Task to complete:
Each line of the material that includes the string "onClick" counts once; report the total and nothing further.

..........

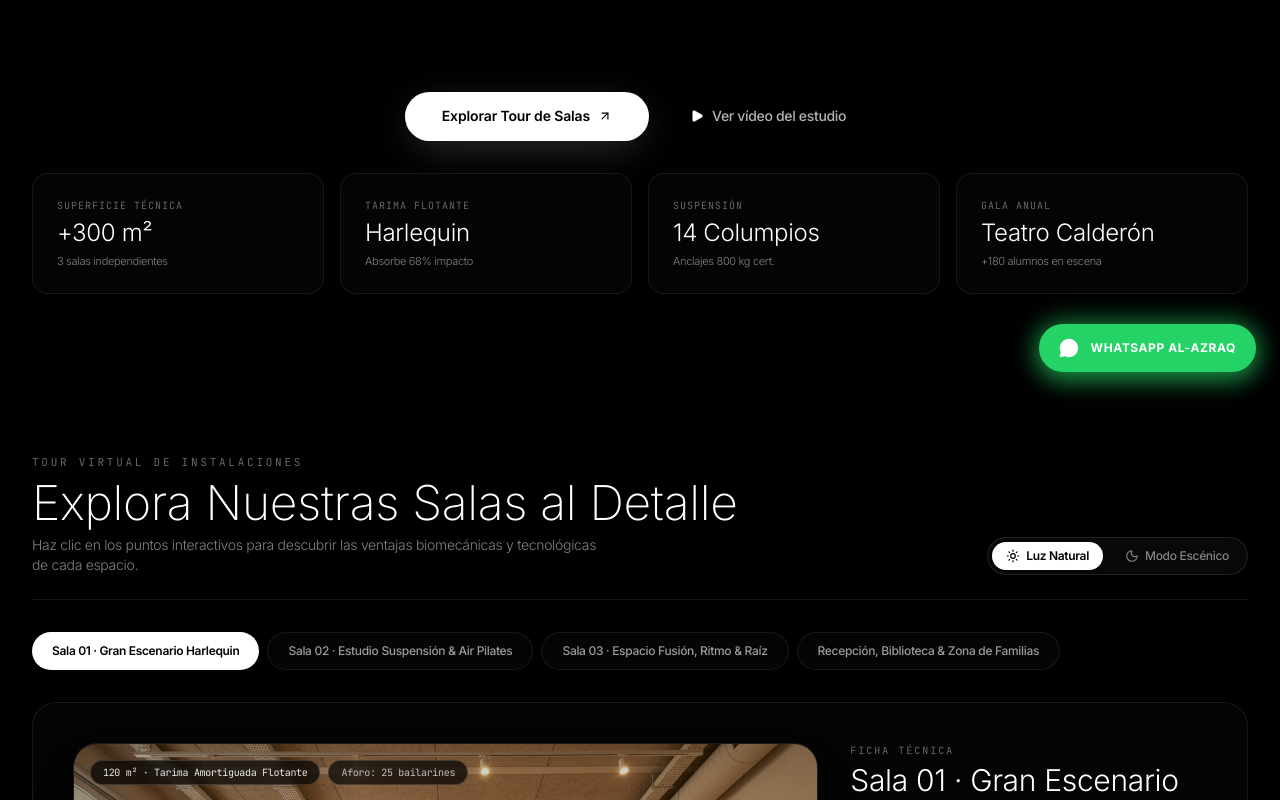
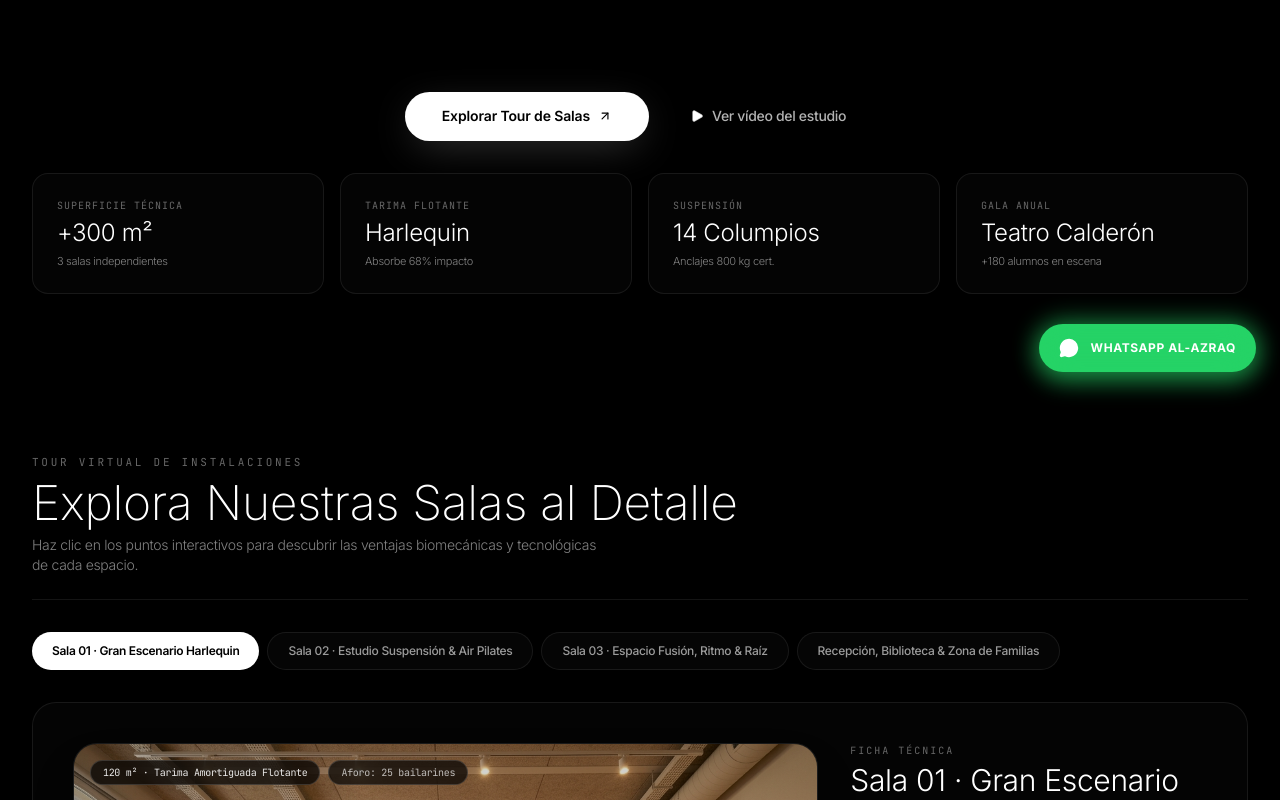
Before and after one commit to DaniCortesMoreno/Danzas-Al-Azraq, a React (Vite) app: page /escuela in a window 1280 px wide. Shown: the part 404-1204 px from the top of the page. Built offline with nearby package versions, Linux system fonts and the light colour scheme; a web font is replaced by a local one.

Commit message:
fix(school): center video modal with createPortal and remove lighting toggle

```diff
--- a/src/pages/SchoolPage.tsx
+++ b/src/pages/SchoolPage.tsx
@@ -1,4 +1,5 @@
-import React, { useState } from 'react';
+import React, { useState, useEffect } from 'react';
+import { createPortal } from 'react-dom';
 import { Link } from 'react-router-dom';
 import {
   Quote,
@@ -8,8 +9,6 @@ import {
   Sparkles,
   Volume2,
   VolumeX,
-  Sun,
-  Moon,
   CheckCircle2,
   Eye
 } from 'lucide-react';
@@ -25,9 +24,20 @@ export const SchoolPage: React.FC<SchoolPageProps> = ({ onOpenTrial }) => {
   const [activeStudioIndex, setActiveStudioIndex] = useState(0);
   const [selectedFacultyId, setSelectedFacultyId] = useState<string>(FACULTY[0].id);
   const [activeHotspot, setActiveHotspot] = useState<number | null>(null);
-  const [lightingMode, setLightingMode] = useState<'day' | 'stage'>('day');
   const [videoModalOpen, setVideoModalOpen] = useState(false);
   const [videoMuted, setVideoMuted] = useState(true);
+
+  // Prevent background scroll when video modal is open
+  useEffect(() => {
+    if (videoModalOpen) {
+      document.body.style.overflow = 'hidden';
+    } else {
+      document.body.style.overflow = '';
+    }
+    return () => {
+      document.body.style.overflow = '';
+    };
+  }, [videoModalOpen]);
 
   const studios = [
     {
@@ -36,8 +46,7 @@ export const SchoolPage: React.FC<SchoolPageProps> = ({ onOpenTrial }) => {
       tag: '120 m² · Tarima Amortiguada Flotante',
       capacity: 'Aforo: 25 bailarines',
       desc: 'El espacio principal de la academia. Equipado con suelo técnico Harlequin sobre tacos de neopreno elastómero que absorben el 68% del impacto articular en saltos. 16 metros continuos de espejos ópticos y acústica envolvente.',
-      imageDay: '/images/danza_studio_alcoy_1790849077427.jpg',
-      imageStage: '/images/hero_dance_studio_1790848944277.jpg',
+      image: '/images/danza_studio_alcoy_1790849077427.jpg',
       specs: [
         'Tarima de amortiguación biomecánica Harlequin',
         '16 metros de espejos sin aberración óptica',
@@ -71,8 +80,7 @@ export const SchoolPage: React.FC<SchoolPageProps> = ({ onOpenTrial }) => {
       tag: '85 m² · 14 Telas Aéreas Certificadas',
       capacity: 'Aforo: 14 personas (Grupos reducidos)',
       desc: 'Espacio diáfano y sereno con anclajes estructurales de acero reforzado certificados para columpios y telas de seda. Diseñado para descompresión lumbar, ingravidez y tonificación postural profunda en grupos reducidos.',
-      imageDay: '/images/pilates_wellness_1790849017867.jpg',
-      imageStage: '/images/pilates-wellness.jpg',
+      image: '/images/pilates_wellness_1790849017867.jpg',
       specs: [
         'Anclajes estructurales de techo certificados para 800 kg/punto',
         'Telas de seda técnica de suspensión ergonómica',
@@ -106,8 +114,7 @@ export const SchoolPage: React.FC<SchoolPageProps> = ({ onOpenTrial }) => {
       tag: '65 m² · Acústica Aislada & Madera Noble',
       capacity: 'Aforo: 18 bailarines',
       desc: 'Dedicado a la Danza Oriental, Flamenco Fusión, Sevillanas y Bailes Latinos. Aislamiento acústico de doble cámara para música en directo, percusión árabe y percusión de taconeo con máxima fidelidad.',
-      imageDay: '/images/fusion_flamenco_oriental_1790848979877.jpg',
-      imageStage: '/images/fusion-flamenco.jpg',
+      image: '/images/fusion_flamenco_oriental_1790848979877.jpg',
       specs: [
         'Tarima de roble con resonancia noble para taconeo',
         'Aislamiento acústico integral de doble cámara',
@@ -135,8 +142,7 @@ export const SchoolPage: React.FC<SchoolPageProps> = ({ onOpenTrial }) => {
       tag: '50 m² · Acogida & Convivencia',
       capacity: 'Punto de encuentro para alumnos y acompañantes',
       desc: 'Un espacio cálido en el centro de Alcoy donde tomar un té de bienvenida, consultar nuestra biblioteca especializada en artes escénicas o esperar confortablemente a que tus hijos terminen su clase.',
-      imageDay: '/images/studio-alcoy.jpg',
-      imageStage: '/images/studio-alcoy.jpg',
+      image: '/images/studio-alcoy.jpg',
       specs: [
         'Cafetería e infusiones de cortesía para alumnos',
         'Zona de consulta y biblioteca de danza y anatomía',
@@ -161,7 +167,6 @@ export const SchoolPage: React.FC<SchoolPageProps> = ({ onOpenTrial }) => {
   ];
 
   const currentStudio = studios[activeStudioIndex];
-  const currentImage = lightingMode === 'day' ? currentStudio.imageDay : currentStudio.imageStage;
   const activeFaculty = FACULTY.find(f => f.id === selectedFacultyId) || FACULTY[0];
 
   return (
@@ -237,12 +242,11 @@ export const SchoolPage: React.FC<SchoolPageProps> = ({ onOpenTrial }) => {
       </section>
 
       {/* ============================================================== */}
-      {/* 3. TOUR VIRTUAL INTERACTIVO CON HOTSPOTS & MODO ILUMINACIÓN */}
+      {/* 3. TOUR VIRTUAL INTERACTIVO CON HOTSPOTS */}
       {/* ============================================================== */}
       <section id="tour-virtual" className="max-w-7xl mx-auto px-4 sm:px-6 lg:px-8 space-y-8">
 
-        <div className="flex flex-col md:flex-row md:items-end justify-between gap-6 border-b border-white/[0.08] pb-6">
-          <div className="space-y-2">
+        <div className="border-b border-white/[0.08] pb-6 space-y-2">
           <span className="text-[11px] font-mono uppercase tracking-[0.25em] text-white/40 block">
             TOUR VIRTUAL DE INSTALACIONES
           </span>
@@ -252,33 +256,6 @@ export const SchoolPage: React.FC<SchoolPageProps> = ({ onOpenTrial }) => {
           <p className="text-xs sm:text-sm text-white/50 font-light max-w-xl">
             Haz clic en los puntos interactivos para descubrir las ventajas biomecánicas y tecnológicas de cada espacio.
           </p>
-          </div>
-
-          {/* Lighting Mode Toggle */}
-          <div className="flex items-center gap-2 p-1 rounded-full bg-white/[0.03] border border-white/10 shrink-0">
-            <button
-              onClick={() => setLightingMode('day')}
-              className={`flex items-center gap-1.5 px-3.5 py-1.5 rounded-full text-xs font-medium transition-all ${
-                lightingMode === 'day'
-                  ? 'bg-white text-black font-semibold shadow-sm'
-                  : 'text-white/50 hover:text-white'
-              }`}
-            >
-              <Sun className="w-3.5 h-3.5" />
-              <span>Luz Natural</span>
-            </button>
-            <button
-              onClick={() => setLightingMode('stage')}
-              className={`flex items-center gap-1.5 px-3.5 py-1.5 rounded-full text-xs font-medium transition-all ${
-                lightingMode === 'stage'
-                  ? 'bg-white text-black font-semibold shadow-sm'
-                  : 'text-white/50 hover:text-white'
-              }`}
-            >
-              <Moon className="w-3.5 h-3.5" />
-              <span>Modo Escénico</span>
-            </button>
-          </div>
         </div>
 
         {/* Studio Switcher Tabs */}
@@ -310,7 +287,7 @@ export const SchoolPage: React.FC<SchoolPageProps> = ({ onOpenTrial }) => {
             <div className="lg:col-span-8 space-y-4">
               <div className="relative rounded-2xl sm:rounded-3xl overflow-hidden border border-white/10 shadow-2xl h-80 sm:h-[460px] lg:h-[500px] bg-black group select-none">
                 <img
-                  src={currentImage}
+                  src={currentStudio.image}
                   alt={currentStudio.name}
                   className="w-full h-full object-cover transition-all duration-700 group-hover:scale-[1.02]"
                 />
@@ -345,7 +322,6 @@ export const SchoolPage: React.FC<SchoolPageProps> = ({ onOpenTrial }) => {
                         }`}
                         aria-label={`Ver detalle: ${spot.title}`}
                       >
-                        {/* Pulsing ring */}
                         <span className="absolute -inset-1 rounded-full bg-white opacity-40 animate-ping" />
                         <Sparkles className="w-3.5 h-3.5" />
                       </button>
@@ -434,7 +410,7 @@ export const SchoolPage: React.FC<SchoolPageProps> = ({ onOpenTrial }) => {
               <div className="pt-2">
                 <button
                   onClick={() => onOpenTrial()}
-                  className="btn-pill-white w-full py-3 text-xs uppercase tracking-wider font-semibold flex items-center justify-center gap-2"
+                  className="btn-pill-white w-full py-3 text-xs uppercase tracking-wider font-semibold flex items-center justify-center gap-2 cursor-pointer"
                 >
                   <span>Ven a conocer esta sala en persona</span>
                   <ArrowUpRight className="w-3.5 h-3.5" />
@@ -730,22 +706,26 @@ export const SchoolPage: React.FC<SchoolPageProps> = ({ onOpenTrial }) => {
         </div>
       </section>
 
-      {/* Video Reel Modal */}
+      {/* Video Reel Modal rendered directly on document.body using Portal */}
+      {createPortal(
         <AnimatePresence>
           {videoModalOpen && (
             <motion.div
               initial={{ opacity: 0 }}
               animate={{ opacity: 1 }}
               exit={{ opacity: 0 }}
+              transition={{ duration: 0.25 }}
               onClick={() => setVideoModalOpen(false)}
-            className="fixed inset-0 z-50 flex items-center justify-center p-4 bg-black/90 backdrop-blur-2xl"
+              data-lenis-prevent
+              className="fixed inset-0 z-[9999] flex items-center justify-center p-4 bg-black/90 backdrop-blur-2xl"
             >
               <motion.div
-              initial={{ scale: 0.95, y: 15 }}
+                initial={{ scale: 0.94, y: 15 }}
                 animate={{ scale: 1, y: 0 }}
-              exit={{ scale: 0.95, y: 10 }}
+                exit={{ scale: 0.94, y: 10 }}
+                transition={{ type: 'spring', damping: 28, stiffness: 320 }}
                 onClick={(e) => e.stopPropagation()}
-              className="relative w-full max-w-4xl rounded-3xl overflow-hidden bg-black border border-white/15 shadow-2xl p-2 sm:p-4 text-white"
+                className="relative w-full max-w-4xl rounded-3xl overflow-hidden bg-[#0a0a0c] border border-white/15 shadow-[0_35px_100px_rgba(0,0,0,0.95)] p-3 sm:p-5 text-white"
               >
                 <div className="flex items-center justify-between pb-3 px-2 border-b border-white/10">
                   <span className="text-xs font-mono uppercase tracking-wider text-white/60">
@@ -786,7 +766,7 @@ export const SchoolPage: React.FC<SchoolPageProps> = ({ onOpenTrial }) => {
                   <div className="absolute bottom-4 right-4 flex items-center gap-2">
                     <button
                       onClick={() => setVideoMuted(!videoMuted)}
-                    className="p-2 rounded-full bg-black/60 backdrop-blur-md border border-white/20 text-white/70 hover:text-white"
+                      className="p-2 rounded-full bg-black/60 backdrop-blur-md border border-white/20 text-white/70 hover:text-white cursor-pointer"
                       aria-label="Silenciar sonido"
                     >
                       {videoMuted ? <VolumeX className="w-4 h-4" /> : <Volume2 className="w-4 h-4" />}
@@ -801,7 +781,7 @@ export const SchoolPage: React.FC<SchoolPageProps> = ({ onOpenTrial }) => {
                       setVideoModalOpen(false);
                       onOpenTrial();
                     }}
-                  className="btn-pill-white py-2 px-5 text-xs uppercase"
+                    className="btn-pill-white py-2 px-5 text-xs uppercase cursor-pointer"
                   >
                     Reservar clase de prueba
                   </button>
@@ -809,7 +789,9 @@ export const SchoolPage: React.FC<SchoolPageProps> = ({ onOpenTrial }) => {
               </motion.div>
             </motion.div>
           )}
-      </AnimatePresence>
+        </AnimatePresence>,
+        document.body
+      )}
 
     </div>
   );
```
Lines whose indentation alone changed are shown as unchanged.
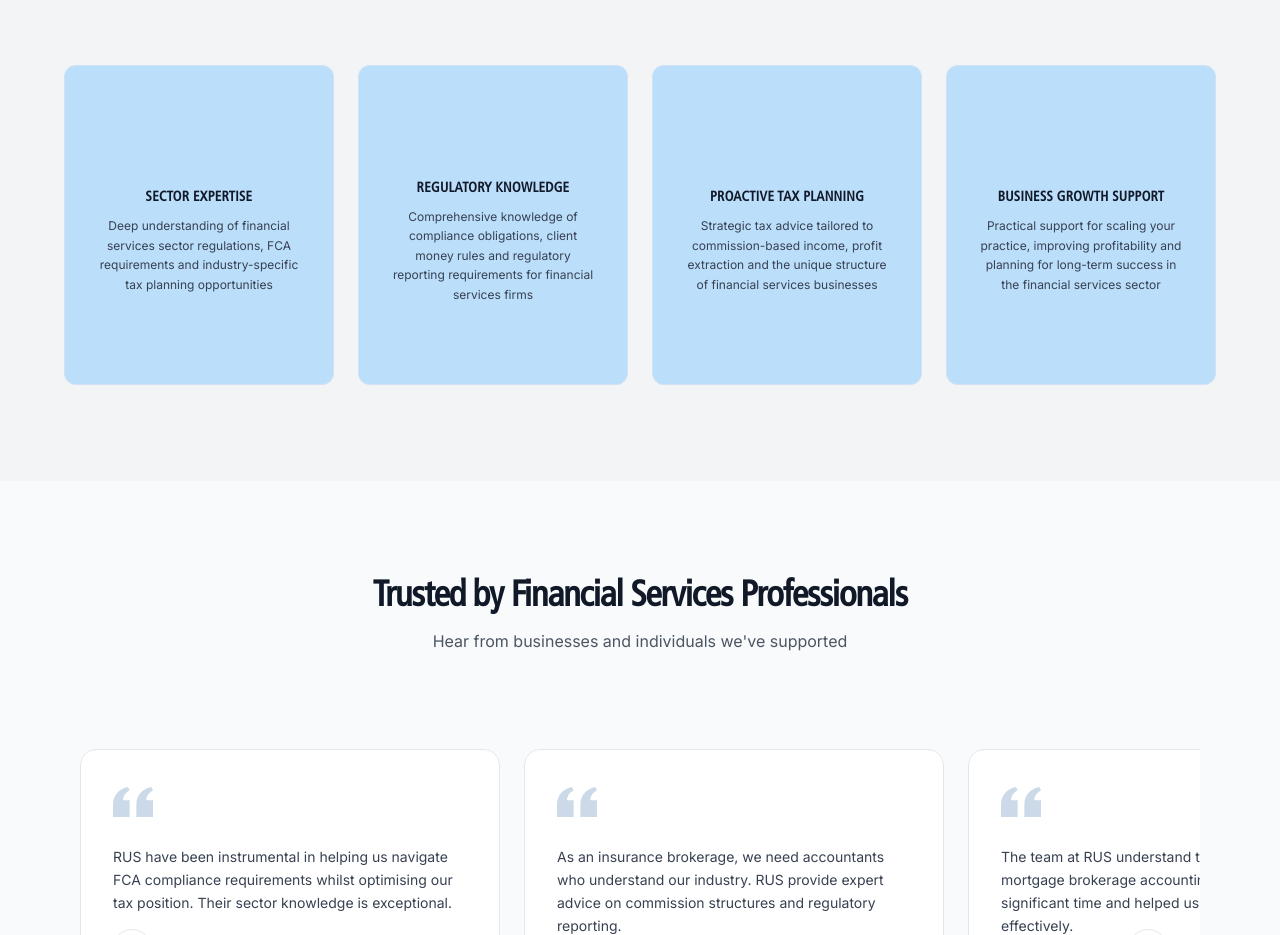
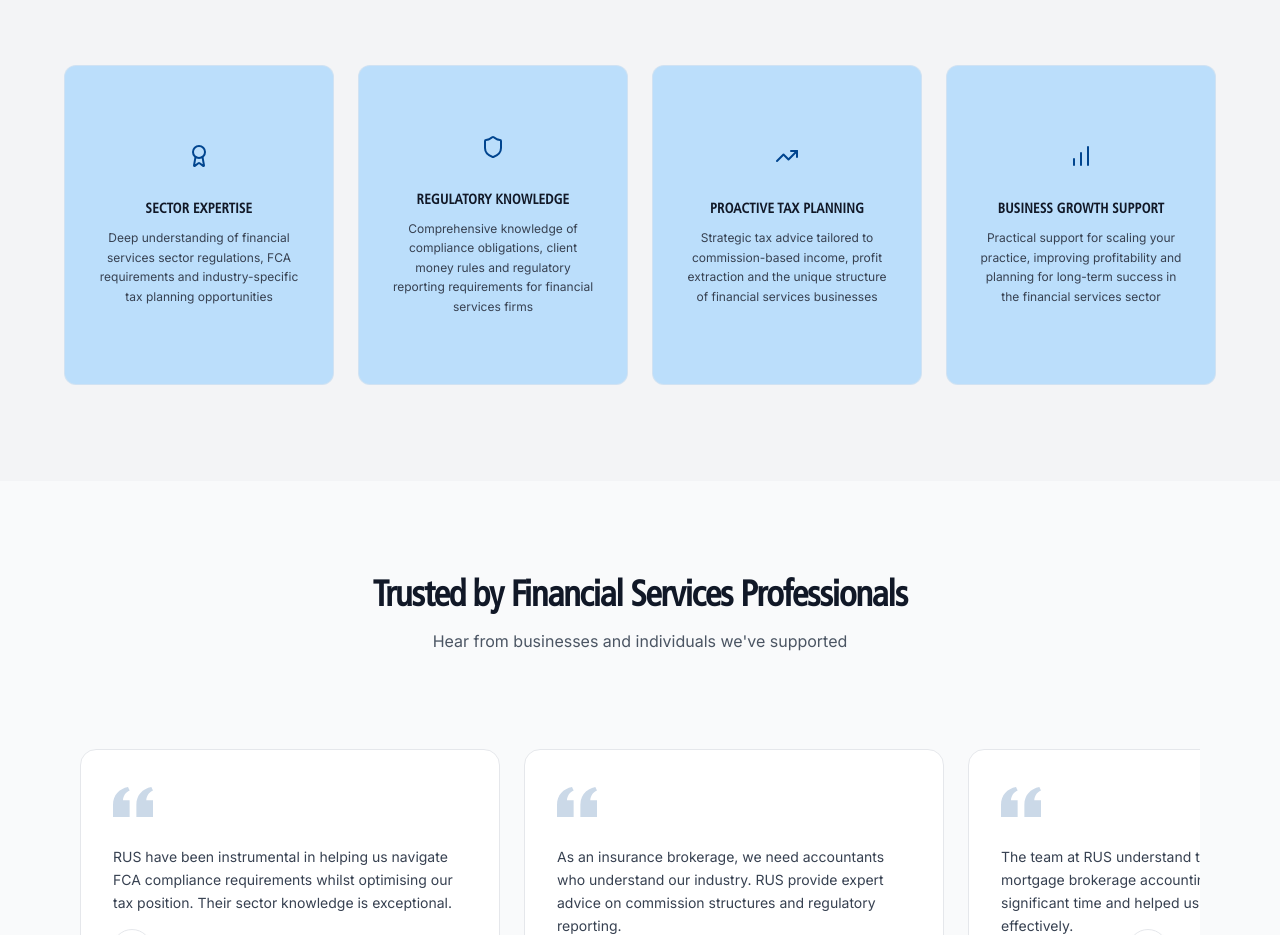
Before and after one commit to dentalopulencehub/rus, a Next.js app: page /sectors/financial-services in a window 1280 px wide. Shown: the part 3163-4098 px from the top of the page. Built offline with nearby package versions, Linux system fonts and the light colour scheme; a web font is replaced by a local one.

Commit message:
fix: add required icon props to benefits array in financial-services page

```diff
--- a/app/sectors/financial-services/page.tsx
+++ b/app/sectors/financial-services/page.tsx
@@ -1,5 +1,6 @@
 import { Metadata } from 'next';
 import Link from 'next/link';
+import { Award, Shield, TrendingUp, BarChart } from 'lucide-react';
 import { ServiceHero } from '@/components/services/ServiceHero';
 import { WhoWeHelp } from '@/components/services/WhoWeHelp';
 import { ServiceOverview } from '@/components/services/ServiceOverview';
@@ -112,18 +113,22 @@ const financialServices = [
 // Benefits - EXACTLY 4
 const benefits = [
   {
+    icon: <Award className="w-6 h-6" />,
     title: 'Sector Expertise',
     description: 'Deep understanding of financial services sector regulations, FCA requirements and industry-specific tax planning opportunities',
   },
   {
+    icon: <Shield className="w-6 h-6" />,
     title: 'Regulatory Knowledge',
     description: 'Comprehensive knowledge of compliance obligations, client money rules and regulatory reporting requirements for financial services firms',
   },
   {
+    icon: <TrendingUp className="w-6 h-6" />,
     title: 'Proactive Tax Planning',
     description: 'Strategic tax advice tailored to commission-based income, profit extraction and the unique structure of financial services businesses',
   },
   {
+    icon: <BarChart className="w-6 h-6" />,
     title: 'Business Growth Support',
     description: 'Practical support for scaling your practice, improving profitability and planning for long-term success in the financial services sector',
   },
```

..........

Your response:
6